»»

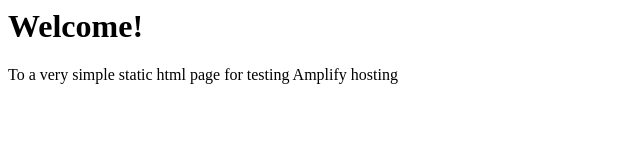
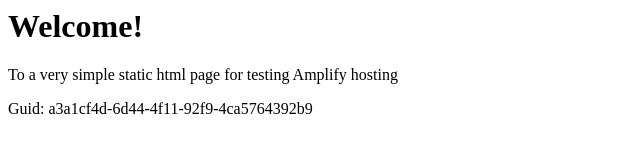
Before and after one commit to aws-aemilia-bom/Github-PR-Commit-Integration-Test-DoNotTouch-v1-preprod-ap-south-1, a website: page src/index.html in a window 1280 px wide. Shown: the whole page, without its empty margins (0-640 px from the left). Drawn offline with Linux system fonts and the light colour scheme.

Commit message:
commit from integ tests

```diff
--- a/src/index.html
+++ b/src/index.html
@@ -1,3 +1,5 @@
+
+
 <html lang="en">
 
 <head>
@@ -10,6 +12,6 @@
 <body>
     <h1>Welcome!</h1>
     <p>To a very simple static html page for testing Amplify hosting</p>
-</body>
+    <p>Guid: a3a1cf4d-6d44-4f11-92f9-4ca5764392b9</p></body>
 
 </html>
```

««

Copy all lines of the listing above that contain the string "html".

§ PROBLEM SOLUTION:
Before and after one commit to aws-aemilia-bom/Github-PR-Commit-Integration-Test-DoNotTouch-v1-preprod-ap-south-1, a website: page src/index.html in a window 1280 px wide. Shown: the whole page, without its empty margins (0-640 px from the left). Drawn offline with Linux system fonts and the light colour scheme.
--- a/src/index.html
+++ b/src/index.html
 <html lang="en">
     <p>To a very simple static html page for testing Amplify hosting</p>
 </html>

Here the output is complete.